April 19, 2021
In this issue:
- Compliance Date Set for SEC’s New Adviser Marketing Rule
- SEC’s Division of Examinations Issues 2021 Examination Priorities
- SEC Staff No-Action Letter Permits Funds to Self-Custody Certain Loan Interests
- SEC Staff Seeks Industry Feedback on Cross Trade Practices
- SEC Issues Statement and Request for Comment on Custody of Digital Assets by Special Purpose Broker-Dealers
- SEC Position Allows Insurance Companies to Rely on Prior Mutual Fund Substitution Orders
- SEC Requests Comment on Potential Money Market Fund Reform Options
- Important Developments in LIBOR Transition
- Recent Announcements by the SEC and DOL Highlight Emphasis on ESG Investing
April 27, 2021
Please join Vedder Price attorneys Deborah Bielicke Eades, W. Thomas Conner, Juan Arciniegas and Nathaniel Segal for a discussion about the practical implications of the SEC’s new rule governing the use of derivatives by registered investment companies.
As adopted, the new derivatives rule reflects significant changes to the rule as initially proposed, and represents a comprehensive overhaul of the current regulatory framework governing the use of derivatives by mutual funds, closed-end funds, ETFs and business development companies.
During this webinar, participants will gain key insights regarding the following:
- The SEC’s thinking and considerations when adopting the new rule
- Practical implementation considerations for derivatives usage in a variety of situations, including exceptions for limited derivatives users, board reporting and oversight, and the treatment of leveraged/inverse exchange-traded funds
- The broad impact of the new rule on the asset management industry
We strongly encourage you to submit confidential questions for the panelists in advance via the registration page, or to send your questions directly to firstname.lastname@example.org.
Vedder Price is an accredited CLE provider in California, Illinois and New York and, when possible, a sponsor in Virginia.
April 28 & 29th, 2021
Kevin A. MacLeod and Dylan Potter will present at the Ishka + Investing in Aviation Finance: Europe event on April 28 & 29. The virtual event brings together institutional investors and industry specialists looking to explore funding and aircraft investment opportunities across Europe and the rest of the world. Vedder Price is a proud sponsor of the event.

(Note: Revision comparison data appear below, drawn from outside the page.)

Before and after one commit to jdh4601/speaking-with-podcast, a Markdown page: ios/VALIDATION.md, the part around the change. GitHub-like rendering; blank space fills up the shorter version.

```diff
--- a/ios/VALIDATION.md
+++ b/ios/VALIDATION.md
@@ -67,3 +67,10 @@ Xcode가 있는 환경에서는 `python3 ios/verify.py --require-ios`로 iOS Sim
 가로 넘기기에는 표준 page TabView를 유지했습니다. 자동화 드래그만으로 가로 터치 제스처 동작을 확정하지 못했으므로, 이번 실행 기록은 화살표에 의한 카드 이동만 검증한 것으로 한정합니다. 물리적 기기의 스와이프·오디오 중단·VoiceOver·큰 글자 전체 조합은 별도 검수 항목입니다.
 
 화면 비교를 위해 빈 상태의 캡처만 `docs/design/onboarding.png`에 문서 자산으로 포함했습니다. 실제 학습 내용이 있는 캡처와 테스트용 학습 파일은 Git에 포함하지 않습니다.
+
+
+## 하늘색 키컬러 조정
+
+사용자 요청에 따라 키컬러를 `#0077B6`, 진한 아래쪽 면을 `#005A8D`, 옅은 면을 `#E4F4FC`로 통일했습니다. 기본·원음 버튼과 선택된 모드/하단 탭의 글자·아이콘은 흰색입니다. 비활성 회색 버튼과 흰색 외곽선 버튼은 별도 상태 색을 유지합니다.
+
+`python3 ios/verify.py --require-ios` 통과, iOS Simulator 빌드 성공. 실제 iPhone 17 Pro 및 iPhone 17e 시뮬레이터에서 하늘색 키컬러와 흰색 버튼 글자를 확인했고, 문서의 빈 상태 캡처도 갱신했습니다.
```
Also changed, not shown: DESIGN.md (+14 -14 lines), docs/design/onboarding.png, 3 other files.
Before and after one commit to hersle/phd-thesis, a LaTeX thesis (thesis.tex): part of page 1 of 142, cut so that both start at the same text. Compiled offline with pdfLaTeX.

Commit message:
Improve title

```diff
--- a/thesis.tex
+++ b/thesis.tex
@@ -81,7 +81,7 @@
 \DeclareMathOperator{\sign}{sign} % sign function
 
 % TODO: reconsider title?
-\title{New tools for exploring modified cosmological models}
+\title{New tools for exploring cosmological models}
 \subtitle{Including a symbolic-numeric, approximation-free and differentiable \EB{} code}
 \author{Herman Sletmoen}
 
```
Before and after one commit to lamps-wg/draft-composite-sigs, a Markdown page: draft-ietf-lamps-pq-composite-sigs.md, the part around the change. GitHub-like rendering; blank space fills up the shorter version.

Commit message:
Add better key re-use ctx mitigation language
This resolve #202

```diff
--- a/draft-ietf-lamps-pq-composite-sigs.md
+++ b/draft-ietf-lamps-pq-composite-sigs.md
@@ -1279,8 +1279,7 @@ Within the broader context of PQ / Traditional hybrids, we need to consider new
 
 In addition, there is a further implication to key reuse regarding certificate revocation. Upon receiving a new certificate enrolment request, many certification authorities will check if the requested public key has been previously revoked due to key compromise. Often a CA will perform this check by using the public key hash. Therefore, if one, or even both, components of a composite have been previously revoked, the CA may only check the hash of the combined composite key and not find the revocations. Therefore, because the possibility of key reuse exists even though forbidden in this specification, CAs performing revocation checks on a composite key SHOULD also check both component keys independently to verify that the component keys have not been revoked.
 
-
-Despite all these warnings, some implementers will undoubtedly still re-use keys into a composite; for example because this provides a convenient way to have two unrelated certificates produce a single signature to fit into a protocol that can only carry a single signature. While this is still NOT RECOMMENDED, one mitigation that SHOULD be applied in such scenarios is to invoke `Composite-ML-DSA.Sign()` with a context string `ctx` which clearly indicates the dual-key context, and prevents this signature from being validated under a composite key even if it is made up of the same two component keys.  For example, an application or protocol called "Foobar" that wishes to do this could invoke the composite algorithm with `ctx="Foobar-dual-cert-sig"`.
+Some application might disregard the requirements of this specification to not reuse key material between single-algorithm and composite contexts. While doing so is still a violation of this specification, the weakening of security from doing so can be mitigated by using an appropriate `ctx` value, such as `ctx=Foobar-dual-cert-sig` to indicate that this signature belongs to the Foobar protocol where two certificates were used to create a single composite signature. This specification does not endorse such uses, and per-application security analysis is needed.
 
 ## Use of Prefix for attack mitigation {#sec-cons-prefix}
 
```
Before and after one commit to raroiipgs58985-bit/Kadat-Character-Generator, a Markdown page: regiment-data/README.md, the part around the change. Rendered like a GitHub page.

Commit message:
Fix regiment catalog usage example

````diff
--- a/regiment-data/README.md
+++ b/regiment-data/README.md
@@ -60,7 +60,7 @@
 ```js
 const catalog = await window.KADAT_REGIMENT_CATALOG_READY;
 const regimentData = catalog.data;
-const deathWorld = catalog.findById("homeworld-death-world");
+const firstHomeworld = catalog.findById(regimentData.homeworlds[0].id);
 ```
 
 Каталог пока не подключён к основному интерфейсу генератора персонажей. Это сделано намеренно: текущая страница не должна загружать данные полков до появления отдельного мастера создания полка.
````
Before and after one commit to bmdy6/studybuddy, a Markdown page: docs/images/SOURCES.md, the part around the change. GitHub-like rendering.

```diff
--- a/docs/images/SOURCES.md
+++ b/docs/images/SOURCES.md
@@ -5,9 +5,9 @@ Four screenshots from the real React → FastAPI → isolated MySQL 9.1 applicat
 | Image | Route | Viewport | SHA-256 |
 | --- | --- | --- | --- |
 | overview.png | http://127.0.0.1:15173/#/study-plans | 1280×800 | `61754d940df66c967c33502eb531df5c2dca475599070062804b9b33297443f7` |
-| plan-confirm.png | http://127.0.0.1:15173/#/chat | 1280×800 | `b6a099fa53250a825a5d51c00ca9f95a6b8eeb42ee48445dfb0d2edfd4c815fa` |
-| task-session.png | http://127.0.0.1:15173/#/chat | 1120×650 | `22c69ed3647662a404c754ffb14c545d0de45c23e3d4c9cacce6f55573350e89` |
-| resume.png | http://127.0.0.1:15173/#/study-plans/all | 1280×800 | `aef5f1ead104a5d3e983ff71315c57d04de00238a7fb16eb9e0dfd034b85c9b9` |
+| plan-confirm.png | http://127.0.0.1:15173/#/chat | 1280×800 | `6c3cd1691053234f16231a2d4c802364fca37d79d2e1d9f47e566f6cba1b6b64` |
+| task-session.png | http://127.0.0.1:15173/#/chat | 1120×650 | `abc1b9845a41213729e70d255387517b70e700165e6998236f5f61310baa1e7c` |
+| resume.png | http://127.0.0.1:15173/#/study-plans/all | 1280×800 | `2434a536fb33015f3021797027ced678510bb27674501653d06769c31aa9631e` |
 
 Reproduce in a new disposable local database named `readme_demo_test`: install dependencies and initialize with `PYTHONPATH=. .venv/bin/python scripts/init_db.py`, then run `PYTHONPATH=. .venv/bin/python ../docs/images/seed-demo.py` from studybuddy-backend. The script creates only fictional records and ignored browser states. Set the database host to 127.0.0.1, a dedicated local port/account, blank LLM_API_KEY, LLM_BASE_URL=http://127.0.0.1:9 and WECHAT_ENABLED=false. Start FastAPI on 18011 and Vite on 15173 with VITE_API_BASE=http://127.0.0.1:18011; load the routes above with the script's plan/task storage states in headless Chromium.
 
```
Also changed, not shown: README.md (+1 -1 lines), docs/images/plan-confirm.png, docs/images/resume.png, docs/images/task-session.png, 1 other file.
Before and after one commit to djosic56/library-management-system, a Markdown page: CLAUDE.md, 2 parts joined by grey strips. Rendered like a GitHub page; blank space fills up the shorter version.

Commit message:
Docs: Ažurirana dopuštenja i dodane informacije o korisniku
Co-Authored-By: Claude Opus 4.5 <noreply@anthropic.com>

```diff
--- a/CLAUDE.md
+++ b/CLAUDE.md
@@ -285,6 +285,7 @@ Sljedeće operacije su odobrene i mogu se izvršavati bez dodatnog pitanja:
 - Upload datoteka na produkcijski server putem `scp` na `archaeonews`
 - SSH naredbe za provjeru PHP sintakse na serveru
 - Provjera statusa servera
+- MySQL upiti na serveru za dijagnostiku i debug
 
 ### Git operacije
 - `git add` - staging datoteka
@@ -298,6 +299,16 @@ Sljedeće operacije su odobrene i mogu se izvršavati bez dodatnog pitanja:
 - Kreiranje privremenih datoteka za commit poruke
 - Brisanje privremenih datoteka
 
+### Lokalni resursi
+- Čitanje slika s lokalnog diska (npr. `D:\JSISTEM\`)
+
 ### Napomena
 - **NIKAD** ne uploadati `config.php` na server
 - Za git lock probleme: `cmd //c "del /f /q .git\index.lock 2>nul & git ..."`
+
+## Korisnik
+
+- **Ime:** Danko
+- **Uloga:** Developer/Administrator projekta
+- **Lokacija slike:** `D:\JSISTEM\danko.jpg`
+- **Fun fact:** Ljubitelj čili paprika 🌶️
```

Mr. MacLeod will participate in the Live Q&A, “When will the aircraft ABS deal flow pick up?” at 8:35 AM on April 28. This discussion will analyze how the aircraft ABS market will continue to evolve in 2021 and the years to come.
Mr. Potter will participate in the Q&A discussion, “Buying at the bottom of the market: M&A and aircraft trading opportunities” at 9:15 AM on April 29. He and his co-panelists will examine the new wave of M&A activity brought on by the pandemic and outline the M&A process from start to finish.
For more information, click here.